overall opposition to ACA, their views are nuanced: they want it
fixed. And Republicans are struggling mightily on the ground to come
up with a fix," said Bill Pierce, a healthcare official under former
President George W. Bush.
Another reason for the conciliatory Republican tone appears to be
Burwell herself. She has met privately with individual senators,
Republican and Democratic, and those meetings have led to praise
from lawmakers of both parties.
On Wednesday, lawmakers appeared to accept Burwell's reassurances
that she would pursue a transparent, common-sense approach to health
reform implementation and place a high priority on responding to

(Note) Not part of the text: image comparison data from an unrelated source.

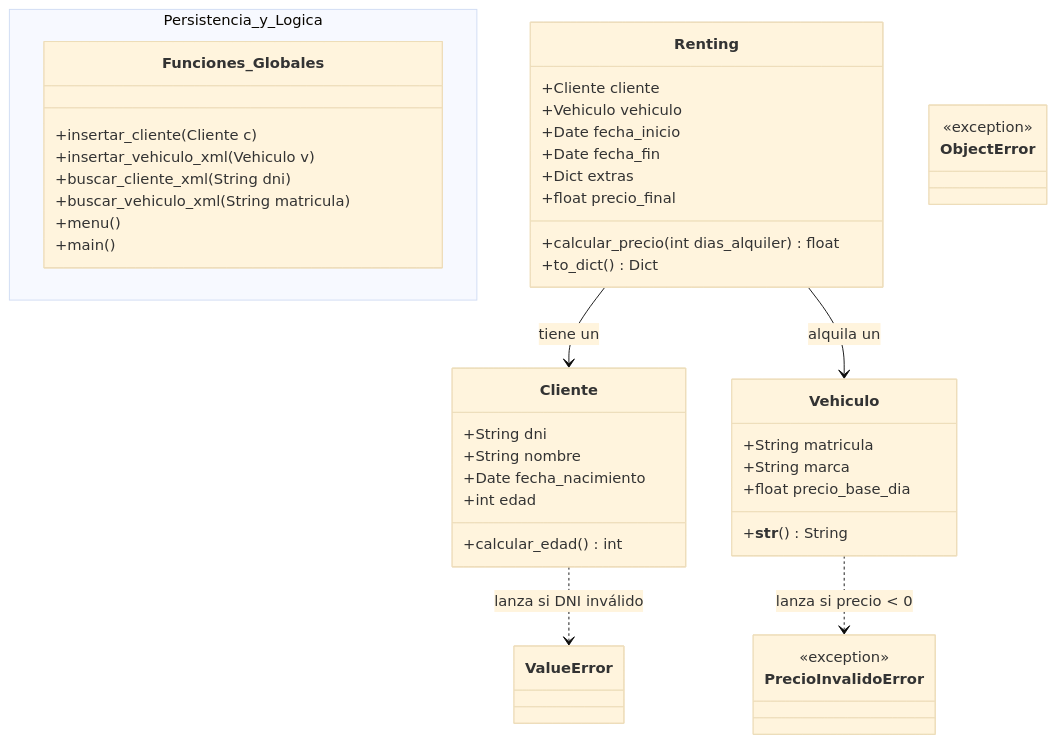
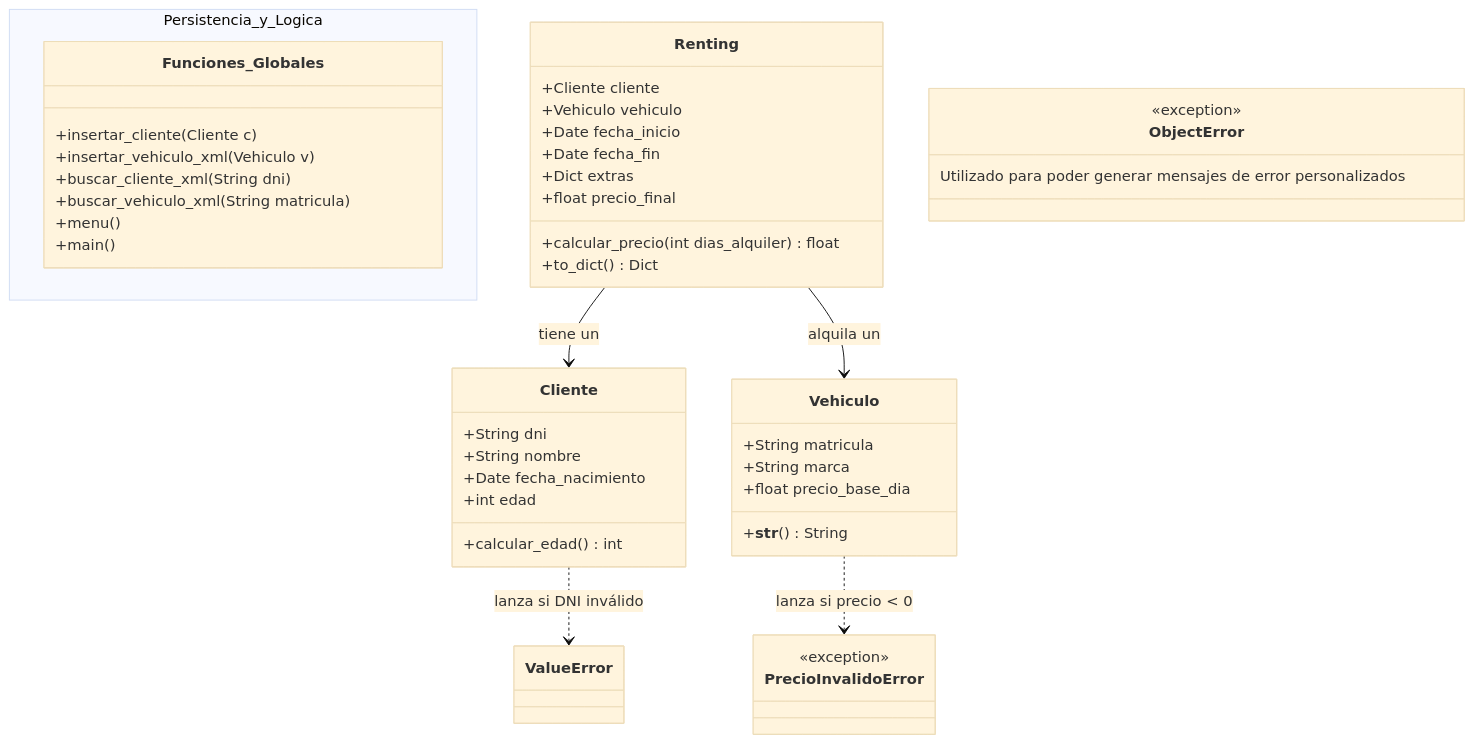
The diagram in README.md (Jockpls/Concesionario), drawn with Mermaid (base theme) before and after one commit. The commit also changed other lines of this file, not shown here.

````diff
--- a/README.md
+++ b/README.md
@@ -74,54 +75,55 @@
 ```mermaid
 classDiagram
     class Cliente {
         +String dni
         +String nombre
         +Date fecha_nacimiento
         +int edad
         +calcular_edad() int
     }
 
     class Vehiculo {
         +String matricula
         +String marca
         +float precio_base_dia
         +__str__() String
     }
 
     class Renting {
         +Cliente cliente
         +Vehiculo vehiculo
         +Date fecha_inicio
         +Date fecha_fin
         +Dict extras
         +float precio_final
         +calcular_precio(int dias_alquiler) float
         +to_dict() Dict
     }
 
     class PrecioInvalidoError {
         <<exception>>
     }
 
     class ObjectError {
         <<exception>>
+        Utilizado para poder generar mensajes de error personalizados
     }
 
     %% Relaciones
     Renting --> Cliente : tiene un
     Renting --> Vehiculo : alquila un
     Vehiculo ..> PrecioInvalidoError : lanza si precio < 0
     Cliente ..> ValueError : lanza si DNI inválido
 
     %% Funciones globales (fuera de clases)
     namespace Persistencia_y_Logica {
         class Funciones_Globales {
             +insertar_cliente(Cliente c)
             +insertar_vehiculo_xml(Vehiculo v)
             +buscar_cliente_xml(String dni)
             +buscar_vehiculo_xml(String matricula)
             +menu()
             +main()
         }
     }
 ```
````
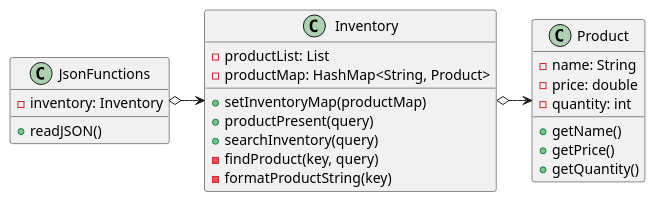
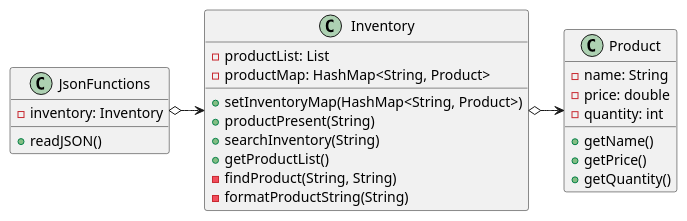
The diagram in src/main/java/oop/assignment3/ex44/base/ProductSearch.puml (ivy-nguyen18/nguyen-cop3330-assignment3), drawn with PlantUML before and after one commit. The commit also changed 8 other files, not shown here.

```diff
--- a/src/main/java/oop/assignment3/ex44/base/ProductSearch.puml
+++ b/src/main/java/oop/assignment3/ex44/base/ProductSearch.puml
@@ -1,35 +1,36 @@
 @startuml
 'https://plantuml.com/class-diagram
 
 Inventory o-> Product
 JsonFunctions o-> Inventory
 
 class JsonFunctions{
     - inventory: Inventory
 
     + readJSON()
 }
 
 class Inventory{
     - productList: List
     - productMap: HashMap<String, Product>
 
-    + setInventoryMap(productMap)
-    + productPresent(query)
-    + searchInventory(query)
-    - findProduct(key, query)
-    - formatProductString(key)
+    + setInventoryMap(HashMap<String, Product>)
+    + productPresent(String)
+    + searchInventory(String)
+    + getProductList()
+    - findProduct(String, String)
+    - formatProductString(String)
 }
 
 class Product{
     - name: String
     - price: double
     - quantity: int
 
     + getName()
     + getPrice()
     + getQuantity()
 }
 
 
 @enduml
```
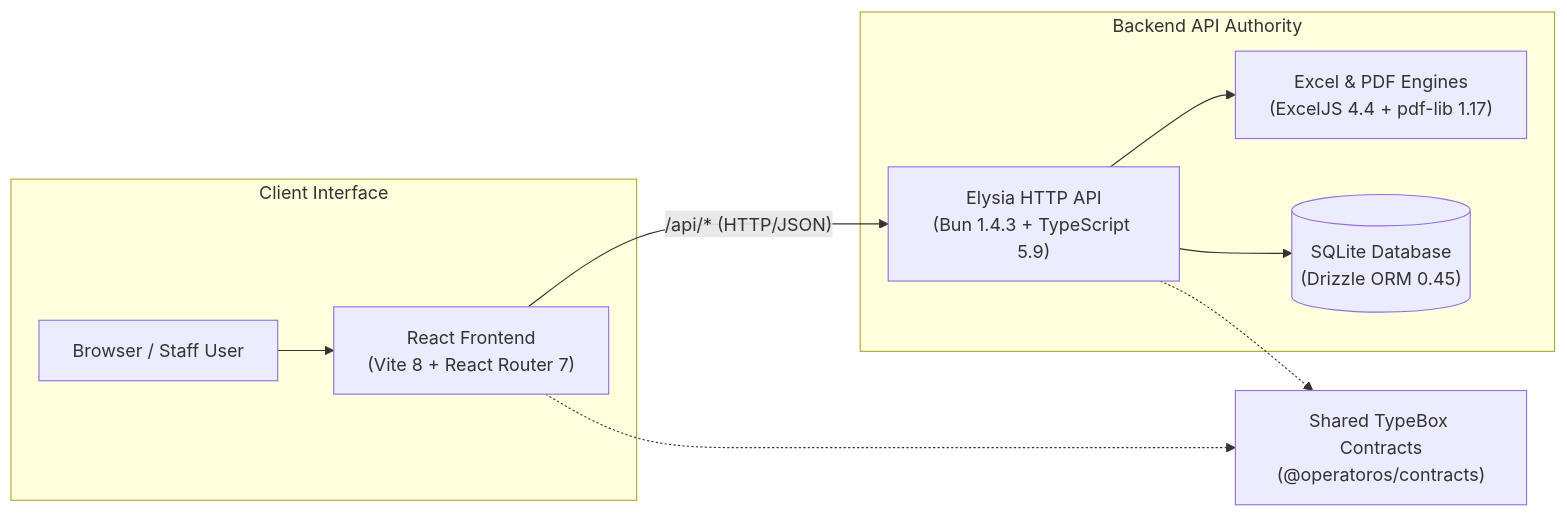
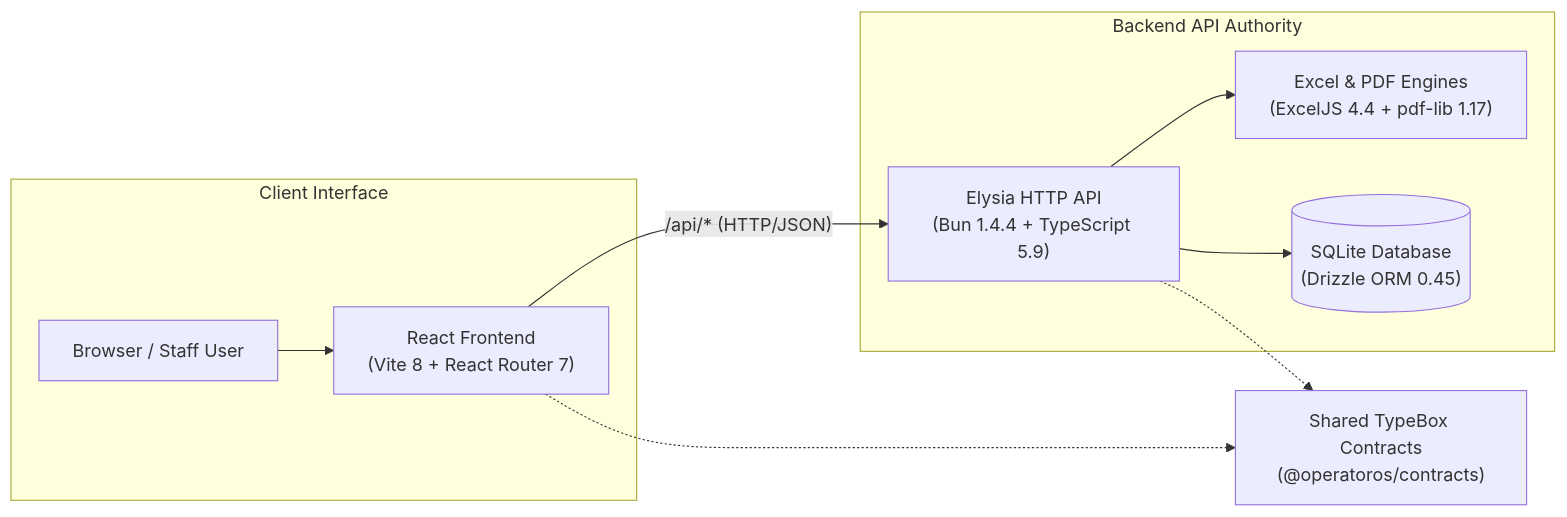
Before and after one commit to daoistmadness/operatoros: the first of 3 diagrams in README.md, drawn with Mermaid. The commit also changed other lines of this file and 14 other files, not shown here.

````diff
--- a/README.md
+++ b/README.md
@@ -40,22 +40,22 @@
 ```mermaid
 flowchart LR
   subgraph Client ["Client Interface"]
     Browser["Browser / Staff User"]
     FE["React Frontend<br/>(Vite 8 + React Router 7)"]
   end
 
   subgraph Server ["Backend API Authority"]
-    API["Elysia HTTP API<br/>(Bun 1.4.3 + TypeScript 5.9)"]
+    API["Elysia HTTP API<br/>(Bun 1.4.4 + TypeScript 5.9)"]
     Excel["Excel & PDF Engines<br/>(ExcelJS 4.4 + pdf-lib 1.17)"]
     DB[("SQLite Database<br/>(Drizzle ORM 0.45)")]
   end
 
   Contracts["Shared TypeBox Contracts<br/>(@operatoros/contracts)"]
 
   Browser --> FE
   FE -->|"/api/* (HTTP/JSON)"| API
   API --> DB
   API --> Excel
   FE -.-> Contracts
   API -.-> Contracts
 ```
````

"You're going to need all the luck you can get," said Senator Orrin
Hatch of Utah, the committee's senior Republican. "But I'm grateful
for people willing to take on these tough responsibilities and lend
their best expertise to it. I'm grateful that you are willing to
serve," he said.
Finance Committee Chairman Ron Wyden, an Oregon Democrat, said the
panel would move quickly on deciding whether to forward Burwell's
nomination to the Senate floor.
(Additional reporting by David Lawder; Editing by Caren Bohan,
Bernard Orr and Mohammad Zargham)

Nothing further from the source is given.